EXERCISE INSTRUCTIONS -
Return every line of the material exactly.

INFORMATION SHOWN -
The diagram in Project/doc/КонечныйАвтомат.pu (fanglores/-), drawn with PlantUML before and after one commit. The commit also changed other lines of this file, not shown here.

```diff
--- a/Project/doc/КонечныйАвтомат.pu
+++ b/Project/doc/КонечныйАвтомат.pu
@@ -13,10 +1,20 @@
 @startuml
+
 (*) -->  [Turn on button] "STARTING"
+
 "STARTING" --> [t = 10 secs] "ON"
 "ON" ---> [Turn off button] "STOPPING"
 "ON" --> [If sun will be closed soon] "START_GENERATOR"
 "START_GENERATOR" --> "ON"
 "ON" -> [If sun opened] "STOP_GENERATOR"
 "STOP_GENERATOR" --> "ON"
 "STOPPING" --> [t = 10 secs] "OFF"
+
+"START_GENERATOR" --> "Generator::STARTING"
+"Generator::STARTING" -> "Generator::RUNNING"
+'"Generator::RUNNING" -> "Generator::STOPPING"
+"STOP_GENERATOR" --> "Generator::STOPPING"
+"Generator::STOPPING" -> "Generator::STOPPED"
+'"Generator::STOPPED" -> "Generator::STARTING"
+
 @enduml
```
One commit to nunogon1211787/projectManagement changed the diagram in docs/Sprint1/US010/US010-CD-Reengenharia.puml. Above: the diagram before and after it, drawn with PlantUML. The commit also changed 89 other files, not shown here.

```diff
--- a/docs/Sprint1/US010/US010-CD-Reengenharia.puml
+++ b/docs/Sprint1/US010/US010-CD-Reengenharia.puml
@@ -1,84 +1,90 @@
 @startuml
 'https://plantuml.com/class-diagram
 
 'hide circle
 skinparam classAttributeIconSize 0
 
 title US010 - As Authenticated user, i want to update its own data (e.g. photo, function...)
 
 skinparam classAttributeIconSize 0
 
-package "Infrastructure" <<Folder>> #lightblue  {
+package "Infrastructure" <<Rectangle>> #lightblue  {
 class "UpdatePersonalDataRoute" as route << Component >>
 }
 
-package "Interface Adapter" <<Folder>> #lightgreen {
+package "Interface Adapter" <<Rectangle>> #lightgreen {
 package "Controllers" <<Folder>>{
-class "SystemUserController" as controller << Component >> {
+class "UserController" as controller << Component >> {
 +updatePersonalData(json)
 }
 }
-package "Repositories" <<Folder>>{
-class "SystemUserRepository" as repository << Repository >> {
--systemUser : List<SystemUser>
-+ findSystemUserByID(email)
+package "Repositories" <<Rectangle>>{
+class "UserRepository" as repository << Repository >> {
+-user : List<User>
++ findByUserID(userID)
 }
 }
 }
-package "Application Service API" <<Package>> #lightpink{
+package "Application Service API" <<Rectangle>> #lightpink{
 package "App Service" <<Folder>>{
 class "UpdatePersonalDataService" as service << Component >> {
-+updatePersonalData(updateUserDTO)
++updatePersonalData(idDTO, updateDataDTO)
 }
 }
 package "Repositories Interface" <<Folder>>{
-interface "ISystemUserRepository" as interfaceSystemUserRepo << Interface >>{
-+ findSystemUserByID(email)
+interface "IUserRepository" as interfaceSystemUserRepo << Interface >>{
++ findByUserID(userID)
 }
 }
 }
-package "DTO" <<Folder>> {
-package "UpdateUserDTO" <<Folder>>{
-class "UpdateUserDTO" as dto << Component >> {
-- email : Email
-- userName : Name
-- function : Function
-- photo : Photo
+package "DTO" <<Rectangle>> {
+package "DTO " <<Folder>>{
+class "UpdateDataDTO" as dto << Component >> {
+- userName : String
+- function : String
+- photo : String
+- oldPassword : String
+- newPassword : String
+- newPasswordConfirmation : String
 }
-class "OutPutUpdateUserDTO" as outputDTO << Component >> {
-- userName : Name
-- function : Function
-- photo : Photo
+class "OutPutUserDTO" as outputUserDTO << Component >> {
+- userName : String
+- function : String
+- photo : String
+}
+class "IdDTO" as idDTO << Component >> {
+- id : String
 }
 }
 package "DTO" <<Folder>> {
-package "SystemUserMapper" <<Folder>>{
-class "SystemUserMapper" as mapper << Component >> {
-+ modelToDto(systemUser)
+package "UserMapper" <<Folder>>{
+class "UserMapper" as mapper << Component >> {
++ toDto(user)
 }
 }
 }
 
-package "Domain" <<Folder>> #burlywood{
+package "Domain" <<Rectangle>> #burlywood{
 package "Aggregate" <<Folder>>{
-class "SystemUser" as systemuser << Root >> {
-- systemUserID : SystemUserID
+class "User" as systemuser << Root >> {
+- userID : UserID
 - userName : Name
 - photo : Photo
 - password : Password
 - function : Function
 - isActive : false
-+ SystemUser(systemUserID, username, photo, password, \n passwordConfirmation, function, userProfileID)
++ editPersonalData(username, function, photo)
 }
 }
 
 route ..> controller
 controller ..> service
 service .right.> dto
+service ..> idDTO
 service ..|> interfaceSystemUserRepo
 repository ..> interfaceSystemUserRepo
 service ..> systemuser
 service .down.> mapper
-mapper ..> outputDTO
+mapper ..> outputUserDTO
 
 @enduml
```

FINISHED TASK -
The diagram in Project/doc/КонечныйАвтомат.pu (fanglores/-), drawn with PlantUML before and after one commit. The commit also changed other lines of this file, not shown here.

```diff
--- a/Project/doc/КонечныйАвтомат.pu
+++ b/Project/doc/КонечныйАвтомат.pu
@@ -13,10 +1,20 @@
 @startuml
+
 (*) -->  [Turn on button] "STARTING"
+
 "STARTING" --> [t = 10 secs] "ON"
 "ON" ---> [Turn off button] "STOPPING"
 "ON" --> [If sun will be closed soon] "START_GENERATOR"
 "START_GENERATOR" --> "ON"
 "ON" -> [If sun opened] "STOP_GENERATOR"
 "STOP_GENERATOR" --> "ON"
 "STOPPING" --> [t = 10 secs] "OFF"
+
+"START_GENERATOR" --> "Generator::STARTING"
+"Generator::STARTING" -> "Generator::RUNNING"
+'"Generator::RUNNING" -> "Generator::STOPPING"
+"STOP_GENERATOR" --> "Generator::STOPPING"
+"Generator::STOPPING" -> "Generator::STOPPED"
+'"Generator::STOPPED" -> "Generator::STARTING"
+
 @enduml
```
One commit to nunogon1211787/projectManagement changed the diagram in docs/Sprint1/US010/US010-CD-Reengenharia.puml. Above: the diagram before and after it, drawn with PlantUML. The commit also changed 89 other files, not shown here.

```diff
--- a/docs/Sprint1/US010/US010-CD-Reengenharia.puml
+++ b/docs/Sprint1/US010/US010-CD-Reengenharia.puml
@@ -1,84 +1,90 @@
 @startuml
 'https://plantuml.com/class-diagram
 
 'hide circle
 skinparam classAttributeIconSize 0
 
 title US010 - As Authenticated user, i want to update its own data (e.g. photo, function...)
 
 skinparam classAttributeIconSize 0
 
-package "Infrastructure" <<Folder>> #lightblue  {
+package "Infrastructure" <<Rectangle>> #lightblue  {
 class "UpdatePersonalDataRoute" as route << Component >>
 }
 
-package "Interface Adapter" <<Folder>> #lightgreen {
+package "Interface Adapter" <<Rectangle>> #lightgreen {
 package "Controllers" <<Folder>>{
-class "SystemUserController" as controller << Component >> {
+class "UserController" as controller << Component >> {
 +updatePersonalData(json)
 }
 }
-package "Repositories" <<Folder>>{
-class "SystemUserRepository" as repository << Repository >> {
--systemUser : List<SystemUser>
-+ findSystemUserByID(email)
+package "Repositories" <<Rectangle>>{
+class "UserRepository" as repository << Repository >> {
+-user : List<User>
++ findByUserID(userID)
 }
 }
 }
-package "Application Service API" <<Package>> #lightpink{
+package "Application Service API" <<Rectangle>> #lightpink{
 package "App Service" <<Folder>>{
 class "UpdatePersonalDataService" as service << Component >> {
-+updatePersonalData(updateUserDTO)
++updatePersonalData(idDTO, updateDataDTO)
 }
 }
 package "Repositories Interface" <<Folder>>{
-interface "ISystemUserRepository" as interfaceSystemUserRepo << Interface >>{
-+ findSystemUserByID(email)
+interface "IUserRepository" as interfaceSystemUserRepo << Interface >>{
++ findByUserID(userID)
 }
 }
 }
-package "DTO" <<Folder>> {
-package "UpdateUserDTO" <<Folder>>{
-class "UpdateUserDTO" as dto << Component >> {
-- email : Email
-- userName : Name
-- function : Function
-- photo : Photo
+package "DTO" <<Rectangle>> {
+package "DTO " <<Folder>>{
+class "UpdateDataDTO" as dto << Component >> {
+- userName : String
+- function : String
+- photo : String
+- oldPassword : String
+- newPassword : String
+- newPasswordConfirmation : String
 }
-class "OutPutUpdateUserDTO" as outputDTO << Component >> {
-- userName : Name
-- function : Function
-- photo : Photo
+class "OutPutUserDTO" as outputUserDTO << Component >> {
+- userName : String
+- function : String
+- photo : String
+}
+class "IdDTO" as idDTO << Component >> {
+- id : String
 }
 }
 package "DTO" <<Folder>> {
-package "SystemUserMapper" <<Folder>>{
-class "SystemUserMapper" as mapper << Component >> {
-+ modelToDto(systemUser)
+package "UserMapper" <<Folder>>{
+class "UserMapper" as mapper << Component >> {
++ toDto(user)
 }
 }
 }
 
-package "Domain" <<Folder>> #burlywood{
+package "Domain" <<Rectangle>> #burlywood{
 package "Aggregate" <<Folder>>{
-class "SystemUser" as systemuser << Root >> {
-- systemUserID : SystemUserID
+class "User" as systemuser << Root >> {
+- userID : UserID
 - userName : Name
 - photo : Photo
 - password : Password
 - function : Function
 - isActive : false
-+ SystemUser(systemUserID, username, photo, password, \n passwordConfirmation, function, userProfileID)
++ editPersonalData(username, function, photo)
 }
 }
 
 route ..> controller
 controller ..> service
 service .right.> dto
+service ..> idDTO
 service ..|> interfaceSystemUserRepo
 repository ..> interfaceSystemUserRepo
 service ..> systemuser
 service .down.> mapper
-mapper ..> outputDTO
+mapper ..> outputUserDTO
 
 @enduml
```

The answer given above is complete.